Medtronic Inc. has received a warning letter regarding its SynchroMed II Drug Pumps and MiniMed Paradigm Insulin Pump. In the letter, the Food & Administration (FDA), cites Medtronic for taking too long to recall the <"http://www.yourlawyer.com/topics/overview/medtronic_infusion_pump_recall">SynchroMed pumps. The letter also said that an inspection conducted last year at the Puerto Rican plant where both pumps were made found that Medtronic failed to establish and maintain quality controls in manufacturing.
SynchroMed II pumps are implantable devices used to deliver medicine to the spine. They have been recalled on several occasions.
According the FDA warning letter, some SynchroMed pumps were released for distribution and implanted in patients even though they were not filled with a needed propellant. The problem was not discovered during the manufacturing process even though the pumps went through a propellant weight check, the letter said.

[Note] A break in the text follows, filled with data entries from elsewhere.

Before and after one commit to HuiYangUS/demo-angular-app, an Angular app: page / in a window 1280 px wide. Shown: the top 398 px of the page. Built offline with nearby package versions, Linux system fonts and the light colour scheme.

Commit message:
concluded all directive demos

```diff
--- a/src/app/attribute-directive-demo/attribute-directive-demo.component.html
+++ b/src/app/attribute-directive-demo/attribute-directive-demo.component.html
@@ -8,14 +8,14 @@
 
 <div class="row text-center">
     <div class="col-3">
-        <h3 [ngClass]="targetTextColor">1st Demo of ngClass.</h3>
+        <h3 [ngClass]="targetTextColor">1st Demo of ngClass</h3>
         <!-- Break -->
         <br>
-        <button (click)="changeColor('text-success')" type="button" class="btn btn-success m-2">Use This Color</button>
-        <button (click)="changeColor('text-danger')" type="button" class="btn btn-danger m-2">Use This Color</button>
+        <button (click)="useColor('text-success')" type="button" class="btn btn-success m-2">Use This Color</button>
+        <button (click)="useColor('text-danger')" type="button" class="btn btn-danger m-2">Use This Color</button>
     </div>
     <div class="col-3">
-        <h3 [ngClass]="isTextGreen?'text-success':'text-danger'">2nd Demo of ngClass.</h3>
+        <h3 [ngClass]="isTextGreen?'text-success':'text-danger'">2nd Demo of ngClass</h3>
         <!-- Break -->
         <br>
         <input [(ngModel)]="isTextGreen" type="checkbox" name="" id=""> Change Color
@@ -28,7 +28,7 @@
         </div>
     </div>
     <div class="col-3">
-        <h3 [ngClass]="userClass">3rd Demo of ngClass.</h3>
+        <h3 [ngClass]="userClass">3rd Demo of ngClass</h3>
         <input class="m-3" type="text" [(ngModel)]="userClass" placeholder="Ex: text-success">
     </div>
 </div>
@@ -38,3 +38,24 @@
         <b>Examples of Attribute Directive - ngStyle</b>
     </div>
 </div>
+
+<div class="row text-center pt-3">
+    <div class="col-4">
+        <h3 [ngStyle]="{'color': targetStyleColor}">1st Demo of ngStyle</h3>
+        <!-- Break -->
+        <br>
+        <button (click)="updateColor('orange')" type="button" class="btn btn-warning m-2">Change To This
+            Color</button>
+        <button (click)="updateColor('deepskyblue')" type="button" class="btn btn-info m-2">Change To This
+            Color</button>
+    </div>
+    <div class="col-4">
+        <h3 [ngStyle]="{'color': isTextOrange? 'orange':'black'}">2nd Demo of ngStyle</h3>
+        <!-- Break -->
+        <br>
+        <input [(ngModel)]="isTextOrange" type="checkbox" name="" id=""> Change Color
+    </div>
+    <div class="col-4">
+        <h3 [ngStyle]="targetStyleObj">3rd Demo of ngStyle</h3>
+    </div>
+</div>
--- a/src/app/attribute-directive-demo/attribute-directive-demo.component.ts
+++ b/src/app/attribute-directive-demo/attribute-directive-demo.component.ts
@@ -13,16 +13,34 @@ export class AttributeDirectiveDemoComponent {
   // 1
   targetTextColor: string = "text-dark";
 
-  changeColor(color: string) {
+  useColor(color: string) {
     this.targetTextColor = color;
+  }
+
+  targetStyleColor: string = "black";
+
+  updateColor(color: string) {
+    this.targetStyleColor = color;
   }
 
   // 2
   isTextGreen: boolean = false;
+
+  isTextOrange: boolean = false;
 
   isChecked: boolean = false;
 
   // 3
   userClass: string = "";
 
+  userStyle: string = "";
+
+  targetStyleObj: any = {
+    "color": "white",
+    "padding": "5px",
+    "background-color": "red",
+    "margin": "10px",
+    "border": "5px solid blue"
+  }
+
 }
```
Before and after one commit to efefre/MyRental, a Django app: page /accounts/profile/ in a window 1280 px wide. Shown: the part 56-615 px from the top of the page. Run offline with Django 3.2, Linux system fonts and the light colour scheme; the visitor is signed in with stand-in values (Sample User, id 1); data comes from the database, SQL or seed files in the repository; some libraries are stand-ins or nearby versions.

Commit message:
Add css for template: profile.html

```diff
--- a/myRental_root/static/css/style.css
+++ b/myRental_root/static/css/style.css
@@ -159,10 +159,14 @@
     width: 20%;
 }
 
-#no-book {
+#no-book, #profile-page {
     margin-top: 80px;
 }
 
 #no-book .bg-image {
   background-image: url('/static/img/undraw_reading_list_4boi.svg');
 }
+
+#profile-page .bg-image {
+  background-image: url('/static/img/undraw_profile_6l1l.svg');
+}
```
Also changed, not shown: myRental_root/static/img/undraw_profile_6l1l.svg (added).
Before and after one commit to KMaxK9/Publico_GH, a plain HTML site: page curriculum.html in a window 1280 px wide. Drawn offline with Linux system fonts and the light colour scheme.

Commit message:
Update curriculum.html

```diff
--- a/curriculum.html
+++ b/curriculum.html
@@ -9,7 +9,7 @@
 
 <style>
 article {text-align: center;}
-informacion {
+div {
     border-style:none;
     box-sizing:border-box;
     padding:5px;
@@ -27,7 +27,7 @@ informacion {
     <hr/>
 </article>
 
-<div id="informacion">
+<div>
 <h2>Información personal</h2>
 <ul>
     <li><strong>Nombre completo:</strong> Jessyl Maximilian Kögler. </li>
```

The pumps were recalled for this problem in May 2008, after Medtronic received two reports of SynchroMed pumps being removed from patients because of a lack of propellant. “FDA is concerned with your failure to initiate a recall for devices affected by the propellant problem in a timely manner,” the warning letter, dated June 1, states. “It took almost two years from when the missing propellant was initially identified to conduct a recall.”
The FDA letter also criticized Medtronic for failing to notify the agency within 30 days of at least two reports of potentially serious patient issues with MiniMed Paradigm Insulin Pumps, and for failing to have a person qualified to make a medical judgment determine if reported problems had anything to do with a patient’s death or serious injury. According to the letter, training records showed that the employee who evaluated MiniMed pump reports only had a high school diploma with some additional in-house training.
The FDA warning letter stemmed from an inspection of Medtronic’s Puerto Rican facility that occurred from November 12, 2008 through December 15, 2008. The company has 15 working days from the date it received the warning letter to respond to the FDA. The FDA letter warned Medtronic that failure to promptly correct violations could result in regulatory action being initiated without further notice.